Prescribers are actually required to view the PMP when considering prescribing opioids, but that can be burdensome for practitioners, according to the Illinois Department of Human Services. State law mandates that by 2021, PMP data must be directly incorporated into a patient’s electronic health record.
Illinois also loosened restrictions on its medical marijuana program, opening it up to anyone who would otherwise be prescribed an opioid.
Visual messaging and storytelling are also at play in the state, in addition to funding for research.
And last year, Cook County Sheriff Tom Dart launched a podcast about the opioid crisis. “Breaking Free: Dispatches from the Opioid Crisis” aims to expose the “devastating nature of opioid addiction,” according to the sheriff’s office. Since 2016, health officials at Cook County Jail have been providing at-risk inmates with an opioid overdose-reversing drug when they leave jail.
In July, the National Institute on Drug Abuse awarded the University of Chicago a five-year, $17 million grant to study how to reduce opioid addiction and overdoses in prisons and other justice settings.

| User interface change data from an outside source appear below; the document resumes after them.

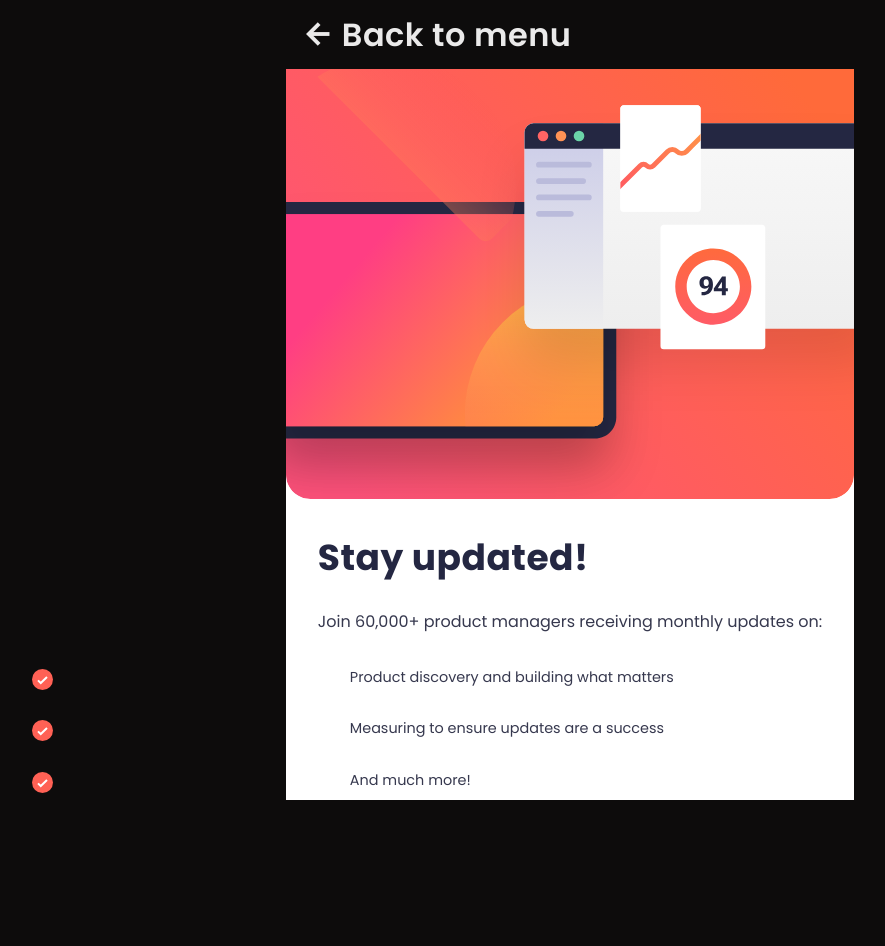
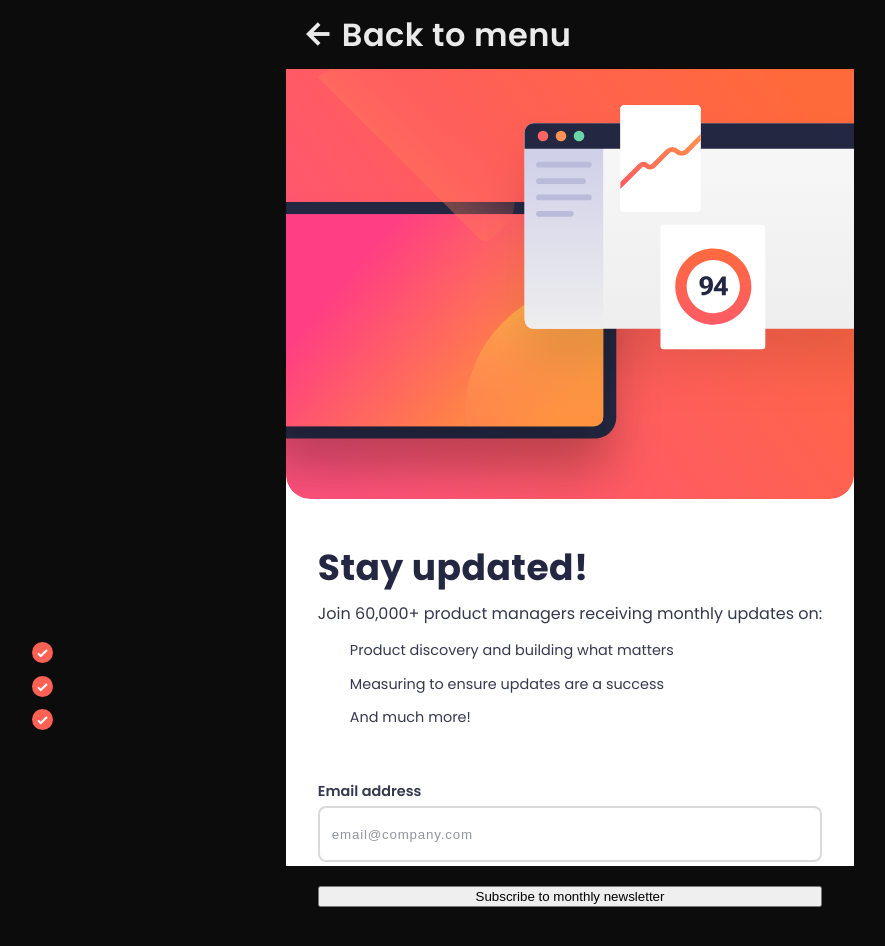
Before and after one commit to Kapson007/frontend-mentor-miniprojects, a Vue app: page /newsletter-form in a window 1280 px wide. Shown: the top 946 px of the page, without its empty margins (70-955 px from the left). Before the commit the page ends 811 px from the top, so only its background shows below. Built offline with nearby package versions, Linux system fonts and the light colour scheme.

Commit message:
create form markup and add styles for input label and field

```diff
--- /dev/null
+++ b/src/components/NewsLetterComponents/FormComponent.vue
@@ -0,0 +1,66 @@
+<template>
+    <form
+        action=""
+        class="newsletterForm">
+        <div class="newsletterForm__formAction formAction">
+            <label
+                for="emailField"
+                class="formAction__inputLabel"
+                >Email address</label
+            >
+            <input
+                id="emailField"
+                class="formAction__inputField"
+                type="email"
+                placeholder="email@company.com"
+                required />
+        </div>
+        <button
+            class="newsletterForm__submit"
+            type="submit">
+            Subscribe to monthly newsletter
+        </button>
+    </form>
+</template>
+
+<script setup lang="ts"></script>
+
+<style scoped lang="scss">
+    @use '/src/styles/newsletterFormStyles/newsletterForm-index' as newsletter;
+    .newsletterForm {
+        width: 100%;
+        height: 100%;
+        @include flex-position(column, center, center, 1.5rem);
+        .formAction {
+            @include flex-position(column, center, flex-start, 0.5rem);
+            width: 100%;
+            &__inputLabel {
+                @include header-style(
+                    0.9rem,
+                    newsletter.$charcoal-grey,
+                    600,
+                    0rem
+                );
+            }
+            &__inputField {
+                box-sizing: border-box;
+                display: inline-block;
+                width: 100%;
+                height: 3.5rem;
+                padding: 0.75rem;
+                color: newsletter.$charcoal-grey;
+                border: solid $border-width--thin newsletter.$grey--light;
+                border-radius: $border-radius;
+
+                &::placeholder {
+                    color: newsletter.$grey;
+                    font-weight: 500;
+                    letter-spacing: 0.05rem;
+                }
+            }
+        }
+        &__submit {
+            width: 100%;
+        }
+    }
+</style>
--- a/src/components/NewsLetterComponents/NewsletterFormComponent.vue
+++ b/src/components/NewsLetterComponents/NewsletterComponent.vue
@@ -9,12 +9,14 @@
                 Join 60,000+ product managers receiving monthly updates on:
             </h6>
             <benefit-list-component />
+            <form-component />
         </div>
     </section>
 </template>
 
 <script setup lang="ts">
     import BenefitListComponent from './BenefitListComponent.vue'
+    import FormComponent from './FormComponent.vue'
 </script>
 
 <style scoped lang="scss">
@@ -27,9 +29,9 @@
         }
 
         &__description {
-            margin-top: 1rem;
-            @include flex-position(column, space-evenly, flex-start, 0.8rem);
-            height: 40%;
+            margin-top: 3rem;
+            @include flex-position(column, space-evenly, flex-start, 1rem);
+            height: 50%;
             padding: 0 2rem;
 
             .description {
--- a/src/styles/newsletterFormStyles/variables.scss
+++ b/src/styles/newsletterFormStyles/variables.scss
@@ -14,6 +14,7 @@ $primary-tomato-red: hsl(4, 100%, 67%);
 $dark-slate-grey: hsl(234, 29%, 20%);
 $charcoal-grey: hsl(235, 18%, 26%);
 $grey: hsl(231, 7%, 60%);
+$grey--light: hsl(240, 3%, 86%);
 $white: hsl(0, 0%, 100%);
 
 // Typography
--- a/src/view/NewsletterFormView.vue
+++ b/src/view/NewsletterFormView.vue
@@ -7,7 +7,7 @@
 
 <script setup lang="ts">
     import BackMenuComponent from '../components/BackMenuComponent.vue'
-    import NewsletterFormComponent from '../components/NewsLetterComponents/NewsletterFormComponent.vue'
+    import NewsletterFormComponent from '../components/NewsLetterComponents/NewsletterComponent.vue'
 </script>
 
 <style scoped lang="scss">
```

“More than half of the people who use opioids end up in jail or some sort of correctional setting,” said UChicago infectious disease researcher Dr. John Schneider in a statement. “If we can engage the justice community around this problem, maybe we can make an impact.”
IDHS has been awarded more than $82 million across four federal grants to address the opioid crisis, including increasing public awareness of opioid-related problems and access to services and expanding the availability of medication-assisted treatment. In late 2017, IDHS launched a free hotline for people who use opioids and other substances. As of June 24, 2019, the hotline received 14,014 calls, according to IDHS.
Mental health services are also part of the conversation, including telehealth services. Late last month, Chicago-based Regroup Therapy demonstrated its telepsychiatry services to a number of state representatives.